-Ready to connect? Have an idea for another way we can work together? I’m all ears: let’s talk!
My work has appeared in FoodStuff, Medium, Science News, Eat Sip Trip, Indiana Food Review, as well as in two books: Modernizing Markham (Candle Light Press, 2012) and Afternoon Tea: A History (Rowman & Littlefield: forthcoming). I have consulted for events, programs, and research projects large and small, and pull from my strengths across disciplines to create successful and unique collaborations. You can see the rest of my work and research experience here!
“Julia Skinner has a bit of the mad scientist about her, because she is fearless in her enjoyment and exploration of food and its history. I have many times looked for her footprints to guide me through strange places.” -John Ira Thomas, author and publisher for Candle Light Press
“I love cooking, and I love history. Root checks both boxes for me!” -Ashley Waterstadt, owner, Dark Side Coffee Shop
I’m a food historian, artist, teacher, curator, researcher, world traveler, and more. I’ve purposefully sought out a lot of experiences, and built up some diverse skills sets, so that I can use all of them to tackle big problems creatively and collaboratively.

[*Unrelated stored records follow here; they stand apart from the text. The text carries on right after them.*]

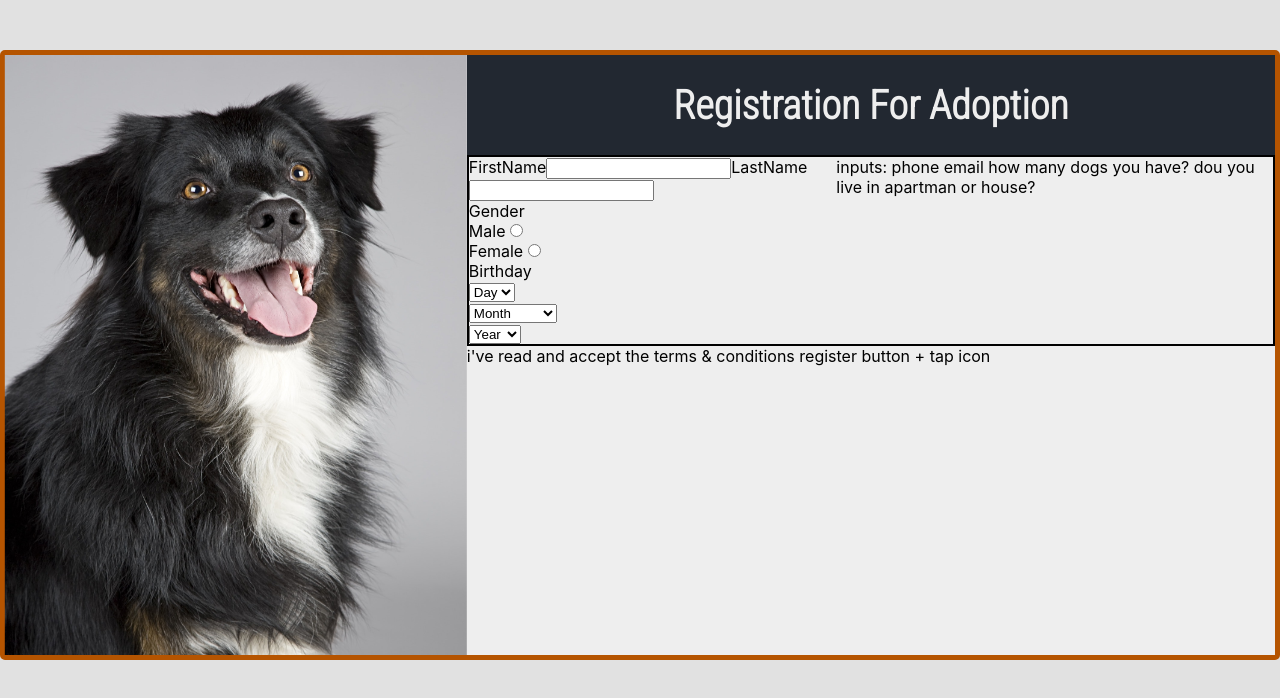
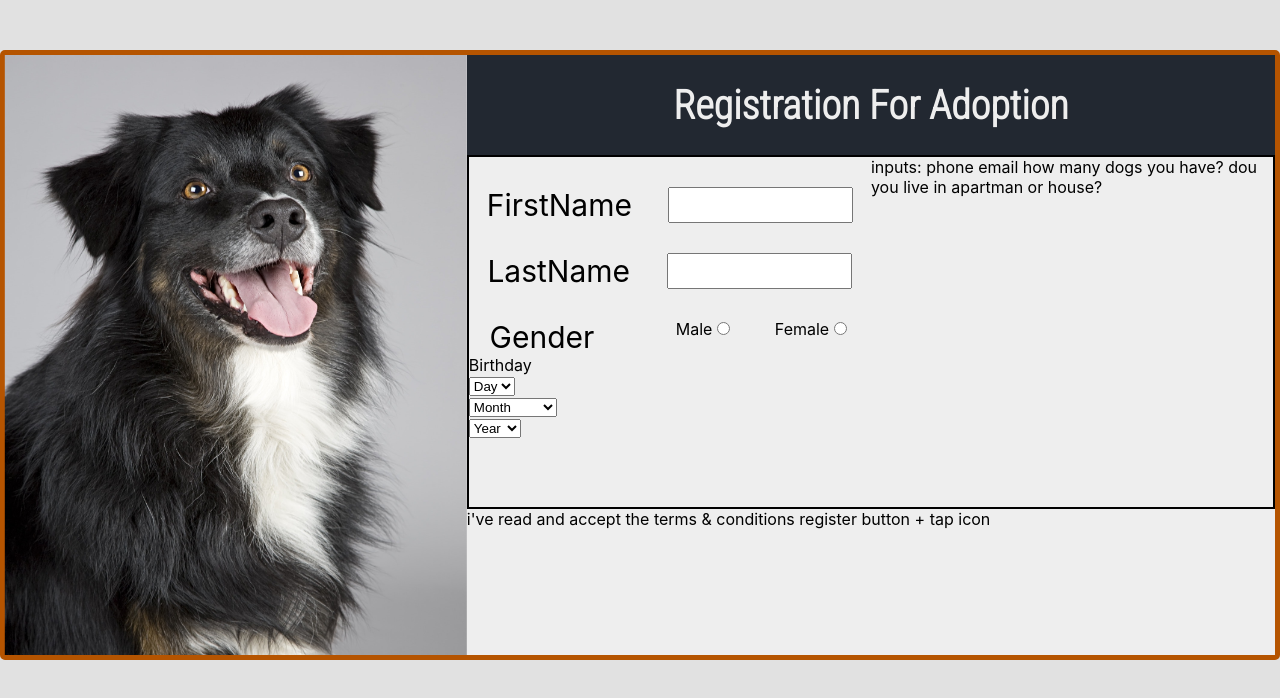
Before and after one commit to agyorgy87/dog-adoption-form-with-validate-reactjs, a React (Create React App) app: page / in a window 1280 px wide. Shown: the top 698 px of the page. Built offline with nearby package versions, Linux system fonts and the light colour scheme.

Commit message:
grid and flexbox working good

```diff
--- a/src/components/RegisterForm.css
+++ b/src/components/RegisterForm.css
@@ -9,30 +9,38 @@
     justify-content: space-between;
 }
 
-/*
-.registerFormTitle {
-    border: 2px solid black;
-    font-size: 30px;
-    text-align: center;
+.inputsLeft {
+    width: 50%;
+    height: 350px;
+    display: flex;
+    flex-direction: column
+
 }
 
+.inputsRight {
+    width: 50%;
+}
 
-
-
+.labelsWithInputs {
+    display: flex;
+    justify-content: space-around;
+    margin-top: 30px;
+}
 
 .labels {
-    width: 100px;
-    display: inline-block;
-    text-align: left;
+    font-size: 30px;
 }
 
 .genderContainer {
     display: flex;
+    justify-content: space-around;
 }
 
-.maleFemaleContainer {
-    margin-right: 30px;
+.maleMargin {
+    margin-left: 40px;
 }
+
+/*
 
 .DateOfBirthBox {
     display: flex;
@@ -52,10 +60,6 @@
     font-size: 80%;
 }
 
-select {
-
-}
-
 .DobDayBox {
     margin-right: 8px;
 }
--- a/src/components/RegisterForm.js
+++ b/src/components/RegisterForm.js
@@ -8,15 +8,19 @@ const RegisterForm = () => {
             <form className="formContainers">
                 <div className="registerFormInputs">
                     <div className="inputsLeft">
+                        <div className="labelsWithInputs">
                             <label htmlFor="firstName" className="labels">FirstName</label>
                                 <input id="firstName" type="text"/>
+                        </div>
+                        <div className="labelsWithInputs">
                             <label htmlFor="lastName" className="labels">LastName</label>
                                 <input id="lastName" type="text"/>
-                        <div className="genderContainer">
+                        </div>
+                        <div className="genderContainer labelsWithInputs">
                             <div>
                                 <label className="labels">Gender</label>
                             </div>
-                            <div className="maleFemaleContainer">
+                            <div className="maleFemaleContainer maleMargin">
                                 <label htmlFor="male" className="maleFemaleText">Male</label>
                                 <input type="radio"
                                 id="gender"
@@ -171,11 +175,9 @@ const RegisterForm = () => {
                         dou you live in apartman or house?
                     </div>
                     </div>
-                <div>
                     <div className="checkboxAndSubmitButton">
                             i've read and accept the terms & conditions
                             register button + tap icon
-                </div>
                     </div>
             </form>
         </div>
```
Lines whose indentation alone changed are shown as unchanged.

Building my community, whether it’s my neighborhood, my city, my classroom, or academic discipline, is my central focus no matter what. I am always looking for ways to facilitate learning, get people involved in something they care about, and to spark excitement and curiosity.
My dedication to community and curiosity shows up across all my work, as a scholar, artist, business owner, and a teacher.
I love teaching, and feel incredibly fortunate to regularly work with amazing and inspiring students and colleagues. I teach classes at several universities for undergraduates and graduate students. My focus is on dynamic, collaborative classrooms that prepare students to think deeply and critically, while also thinking contextually.
I use this same dynamic and interactive approach in my community classes and events. As a food historian, my work is rooted in the belief that food is a powerful tool for human connection and memory. This appears in my research, my teaching (both academic instruction and skills workshops), and in my latest art projects.
My artistic training is in calligraphy, book art, and 2D art. I consider my work an organic, growing thing, and as such new media and new themes often get folded in. You can see some of my work here.
I earned my doctorate in Information Studies from Florida State University in 2015. Most of my research focuses on how we engage with change in various contexts, and my work cuts across several disciplinary areas in the Humanities and Social Sciences. This includes theory testing and theory building, which you can learn more about here and here if you feel like getting nerdy.
One of my research areas is (of course) food history, with an emphasis on English history but also with nods to American food history and the food of other former English colonies. My work has explored this from a range of perspectives, including through the lens of technology, trade, and social change (like my 2012 book, Modernizing Markham), and through the lens of social change and the spread of food traditions through colonialism (which will be a part of my new book, Afternoon Tea: A History, coming in 2018).
Like the rest of my work, my food history work is part theory and part practice, and involves getting in the kitchen or getting out in the community and learning (or trying to teach others) how to make a historic dish, just as often as it involves sitting with research materials and watching the story of that dish unfold.
I’m excited to share the richness and connectivity that food has brought to my life with you, and would love to hear about your favorite food experiences. Drop me a line and let’s chat!